Maddox flied out to center field to end the rally, but, after Tug McGraw coughed up the lead in the bottom of the eighth inning, Maddox doubled home Unser with the winning run and series-clinching run in the 10th inning. Veteran starter Dick Ruthven retired the side in relief in the 10th inning to secure a trip to the World Series.

Trillo, who batted .381 and cut down a runner at the plate with a relay throw while playing his customary excellent defense, was named MVP. Luzinski’s 2-run home run in the sixth inning of Game 1 gave the Phillies the lead in a crucial 3-1 victory. Bowa batted .316. Rose batted .400. Pinch-hitters Unser and Greg Gross were a combined 5 for 9.

There were more heroes during the World Series triumph over the Royals. After a terrible NLCS, Mike Schmidt was named MVP of the World Series. McGraw earned a win and two saves. Catcher Bob Boone batted .412. Bowa batted .375. Unser went 3 for 6 with two RBI and scored two runs. Ace Steve Carlton continued his usual excellence while winning both of his starts.

Green wasn’t popular among his players, but he brought out the best in them. And that’s a manager’s job.

He also brought the Phillies their first championship in their 97-year existence. If it weren’t for the 2008 Phillies, we would still be clinging to the 1980 team as our one shining moment on the baseball stage. And we owe Green a huge debt for his huge role in making that happen.

Green was a baseball giant, literally and figuratively. He didn’t make much of an impact as a player after being drafted out of Delaware by his beloved Phillies. But he spent 62 years in professional baseball, 46 of them with the Phillies. He was a player, scout, farm director, manager and adviser with the Phillies.

After leaving the Phillies to become general manager of the Cubs, he reversed their fortunes and helped them win a division title. An important step in Green’s turnaround of the Cubs was stealing Bowa and future Hall of Famer Ryne Sandberg from the Phillies in exchange for shortstop Ivan DeJesus.

Green’s style never changed. He battled with Cubs ownership. He fought with tradition to get lights in Wrigley Field, even threatening to play games in another location. He stood up to Yankees owner George Steinbrenner, which made his tenure as Yankees manager a short one.

My lone reporter experience with Green was in 1990 at a charity golf tournament. The setting was unusual because, as Green told me that day, he doesn’t play golf. He was there to help raise money for the medical expenses of his former Phillies teammate Chris Short, who was in a coma from which he would never recover. Green’s presence alone tells you a lot about the man.

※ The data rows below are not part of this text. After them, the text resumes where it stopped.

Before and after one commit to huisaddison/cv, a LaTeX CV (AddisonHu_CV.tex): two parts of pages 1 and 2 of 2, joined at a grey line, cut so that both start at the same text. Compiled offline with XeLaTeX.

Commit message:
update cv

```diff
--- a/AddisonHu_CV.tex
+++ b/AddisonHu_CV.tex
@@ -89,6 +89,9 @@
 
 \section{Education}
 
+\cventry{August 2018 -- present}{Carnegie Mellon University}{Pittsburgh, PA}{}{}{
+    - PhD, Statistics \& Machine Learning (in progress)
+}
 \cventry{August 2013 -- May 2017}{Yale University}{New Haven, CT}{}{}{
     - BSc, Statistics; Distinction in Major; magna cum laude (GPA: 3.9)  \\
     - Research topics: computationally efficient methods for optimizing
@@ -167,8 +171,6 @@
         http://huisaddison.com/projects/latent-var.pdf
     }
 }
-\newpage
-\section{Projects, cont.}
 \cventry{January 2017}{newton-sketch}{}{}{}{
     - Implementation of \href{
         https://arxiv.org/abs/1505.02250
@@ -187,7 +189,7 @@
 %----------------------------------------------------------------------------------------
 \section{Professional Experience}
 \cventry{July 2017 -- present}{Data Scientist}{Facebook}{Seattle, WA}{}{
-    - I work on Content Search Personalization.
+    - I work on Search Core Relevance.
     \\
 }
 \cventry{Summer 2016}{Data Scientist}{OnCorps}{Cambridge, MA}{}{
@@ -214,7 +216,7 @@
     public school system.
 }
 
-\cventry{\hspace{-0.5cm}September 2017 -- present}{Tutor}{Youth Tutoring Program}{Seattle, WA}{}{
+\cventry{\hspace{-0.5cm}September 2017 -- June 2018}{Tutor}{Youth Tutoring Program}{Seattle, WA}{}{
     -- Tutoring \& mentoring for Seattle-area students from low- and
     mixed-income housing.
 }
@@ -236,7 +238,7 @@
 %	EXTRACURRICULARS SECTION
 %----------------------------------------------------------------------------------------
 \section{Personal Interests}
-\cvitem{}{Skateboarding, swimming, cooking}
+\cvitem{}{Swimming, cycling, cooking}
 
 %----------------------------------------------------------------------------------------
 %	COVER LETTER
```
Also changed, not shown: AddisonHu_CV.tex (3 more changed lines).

Because Green wasn’t playing golf, we had time for a relaxed conversation about his thoughts on baseball-related issues and what he’d like to accomplish during the rest of his career (he was intrigued by running an expansion franchise). We were outside, but Green used his “inside” voice. It was a voice that commanded attention, but it wasn’t booming the way it would be in a baseball setting.

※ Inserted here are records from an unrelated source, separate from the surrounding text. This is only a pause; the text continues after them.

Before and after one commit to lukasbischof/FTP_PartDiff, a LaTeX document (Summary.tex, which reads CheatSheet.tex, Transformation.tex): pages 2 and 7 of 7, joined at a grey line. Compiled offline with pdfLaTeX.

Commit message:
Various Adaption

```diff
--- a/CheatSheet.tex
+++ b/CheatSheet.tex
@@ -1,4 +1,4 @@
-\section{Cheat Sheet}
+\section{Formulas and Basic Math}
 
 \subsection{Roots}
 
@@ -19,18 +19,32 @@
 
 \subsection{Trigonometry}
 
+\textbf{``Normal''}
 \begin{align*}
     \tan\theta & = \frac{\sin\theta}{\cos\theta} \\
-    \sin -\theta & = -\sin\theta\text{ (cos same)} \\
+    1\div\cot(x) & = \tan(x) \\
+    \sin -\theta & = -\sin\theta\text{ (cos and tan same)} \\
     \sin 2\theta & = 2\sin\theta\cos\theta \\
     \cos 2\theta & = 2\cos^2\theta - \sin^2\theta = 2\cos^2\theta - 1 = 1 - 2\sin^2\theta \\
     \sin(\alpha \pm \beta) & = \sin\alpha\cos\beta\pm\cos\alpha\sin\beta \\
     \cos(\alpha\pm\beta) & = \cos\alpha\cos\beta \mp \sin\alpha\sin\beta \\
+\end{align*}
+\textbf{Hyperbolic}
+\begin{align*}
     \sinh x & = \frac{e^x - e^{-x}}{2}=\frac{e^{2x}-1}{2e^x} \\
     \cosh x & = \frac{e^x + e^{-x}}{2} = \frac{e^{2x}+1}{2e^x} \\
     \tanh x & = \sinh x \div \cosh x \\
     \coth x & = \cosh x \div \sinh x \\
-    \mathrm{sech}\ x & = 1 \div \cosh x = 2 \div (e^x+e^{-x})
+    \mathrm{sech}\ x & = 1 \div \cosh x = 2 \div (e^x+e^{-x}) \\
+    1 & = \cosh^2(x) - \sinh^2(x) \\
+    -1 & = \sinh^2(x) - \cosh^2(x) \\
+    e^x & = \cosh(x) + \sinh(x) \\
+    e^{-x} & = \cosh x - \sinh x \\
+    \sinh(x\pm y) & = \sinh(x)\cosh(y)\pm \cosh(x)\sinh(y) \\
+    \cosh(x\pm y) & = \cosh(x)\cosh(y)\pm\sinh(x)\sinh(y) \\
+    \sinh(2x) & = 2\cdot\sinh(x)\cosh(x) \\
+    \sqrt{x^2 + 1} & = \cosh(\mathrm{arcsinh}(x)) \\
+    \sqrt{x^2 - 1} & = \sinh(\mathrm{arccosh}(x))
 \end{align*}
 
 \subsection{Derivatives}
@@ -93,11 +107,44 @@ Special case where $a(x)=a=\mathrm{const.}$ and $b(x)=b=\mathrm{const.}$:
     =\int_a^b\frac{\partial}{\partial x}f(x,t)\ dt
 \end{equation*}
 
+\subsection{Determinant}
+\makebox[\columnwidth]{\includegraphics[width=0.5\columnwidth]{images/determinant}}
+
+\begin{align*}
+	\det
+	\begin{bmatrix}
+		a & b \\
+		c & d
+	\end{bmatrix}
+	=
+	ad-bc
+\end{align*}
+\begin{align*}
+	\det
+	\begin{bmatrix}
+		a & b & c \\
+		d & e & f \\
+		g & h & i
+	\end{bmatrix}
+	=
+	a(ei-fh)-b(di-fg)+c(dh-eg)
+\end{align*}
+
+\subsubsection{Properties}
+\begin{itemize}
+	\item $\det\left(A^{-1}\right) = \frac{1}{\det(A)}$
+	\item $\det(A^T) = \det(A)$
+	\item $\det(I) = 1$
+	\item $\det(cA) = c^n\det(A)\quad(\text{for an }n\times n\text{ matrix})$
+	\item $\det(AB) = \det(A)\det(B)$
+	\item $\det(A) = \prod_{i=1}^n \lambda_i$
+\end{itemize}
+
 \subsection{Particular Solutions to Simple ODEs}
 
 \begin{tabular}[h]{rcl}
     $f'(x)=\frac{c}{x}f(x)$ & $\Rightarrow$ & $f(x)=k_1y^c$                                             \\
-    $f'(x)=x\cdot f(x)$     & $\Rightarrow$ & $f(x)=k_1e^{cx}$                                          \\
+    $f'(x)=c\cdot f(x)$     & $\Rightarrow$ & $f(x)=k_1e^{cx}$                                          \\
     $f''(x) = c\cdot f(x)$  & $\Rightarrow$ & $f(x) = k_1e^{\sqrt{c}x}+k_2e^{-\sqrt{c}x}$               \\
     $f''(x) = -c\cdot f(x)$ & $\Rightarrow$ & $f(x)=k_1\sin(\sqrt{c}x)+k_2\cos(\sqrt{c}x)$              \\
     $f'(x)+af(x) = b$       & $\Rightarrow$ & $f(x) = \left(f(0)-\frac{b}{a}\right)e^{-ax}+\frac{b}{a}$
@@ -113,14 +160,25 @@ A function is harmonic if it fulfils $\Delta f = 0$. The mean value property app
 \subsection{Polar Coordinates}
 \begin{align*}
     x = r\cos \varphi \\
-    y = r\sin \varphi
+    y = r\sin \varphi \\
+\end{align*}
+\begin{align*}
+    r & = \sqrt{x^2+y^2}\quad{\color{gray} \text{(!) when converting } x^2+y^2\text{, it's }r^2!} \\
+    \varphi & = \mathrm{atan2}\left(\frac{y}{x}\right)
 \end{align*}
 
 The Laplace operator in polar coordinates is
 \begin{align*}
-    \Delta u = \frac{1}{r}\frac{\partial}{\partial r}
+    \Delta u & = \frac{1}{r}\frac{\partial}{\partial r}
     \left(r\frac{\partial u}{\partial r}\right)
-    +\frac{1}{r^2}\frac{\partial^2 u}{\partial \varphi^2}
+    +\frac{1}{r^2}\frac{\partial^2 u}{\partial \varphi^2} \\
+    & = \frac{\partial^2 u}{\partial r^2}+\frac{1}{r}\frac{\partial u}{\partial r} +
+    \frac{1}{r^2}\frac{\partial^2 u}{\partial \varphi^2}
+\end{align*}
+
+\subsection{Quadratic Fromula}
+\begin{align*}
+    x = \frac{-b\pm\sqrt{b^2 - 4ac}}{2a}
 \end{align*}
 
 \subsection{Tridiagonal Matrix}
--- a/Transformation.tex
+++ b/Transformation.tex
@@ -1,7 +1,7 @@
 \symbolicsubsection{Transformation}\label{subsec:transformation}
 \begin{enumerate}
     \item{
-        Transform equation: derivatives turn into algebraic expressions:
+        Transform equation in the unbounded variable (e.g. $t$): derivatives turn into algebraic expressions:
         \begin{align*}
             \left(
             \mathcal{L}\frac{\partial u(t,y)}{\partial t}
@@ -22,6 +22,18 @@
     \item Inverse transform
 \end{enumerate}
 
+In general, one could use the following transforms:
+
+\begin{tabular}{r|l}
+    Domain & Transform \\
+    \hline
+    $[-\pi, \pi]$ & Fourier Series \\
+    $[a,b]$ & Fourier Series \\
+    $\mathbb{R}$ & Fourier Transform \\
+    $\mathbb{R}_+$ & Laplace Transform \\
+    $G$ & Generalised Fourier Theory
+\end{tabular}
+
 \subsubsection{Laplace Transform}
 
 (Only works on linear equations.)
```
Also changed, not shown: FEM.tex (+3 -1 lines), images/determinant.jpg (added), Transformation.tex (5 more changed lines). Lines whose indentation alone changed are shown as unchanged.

In hindsight, because I was in “reporter” mode, I don’t think I ever thanked Green for the joy he brought me by pushing the Phillies to win the 1980 World Series. And I was a spoiled Phillies fan. They had been winners for most of the years I had followed the team. There were generations of Phillies fans who had suffered through decades of losing seasons. They had suffered through the agony of 1964.

Green was a pitcher on the 1964 team that infamously blew a 6½-game lead with 12 games to go. He gave up five runs in relief during a 14-8 loss to the Milwaukee Braves that knocked the Phillies out of first place on Sept. 27, 1964.

Having played for the Phillies and worked in the organization, when the Phillies won the franchise’s first championship, Green knew how much it meant to the fans.

The World Series title also meant a lot to the players. For many of them, including Hall of Famers Schmidt and Carlton, it was their only World Series title.

Although many Phillies resented Green during his tenure as manager, they respected him and, as time passed by, even revered him. He made them better. He made them champions.

Phillies fans respected and revered Dallas Green the manager.

Those who knew him best respected and revered Dallas Green the man.

We lost a great man and a great manager on Wednesday.


Jenkins' 3-pointer wins national title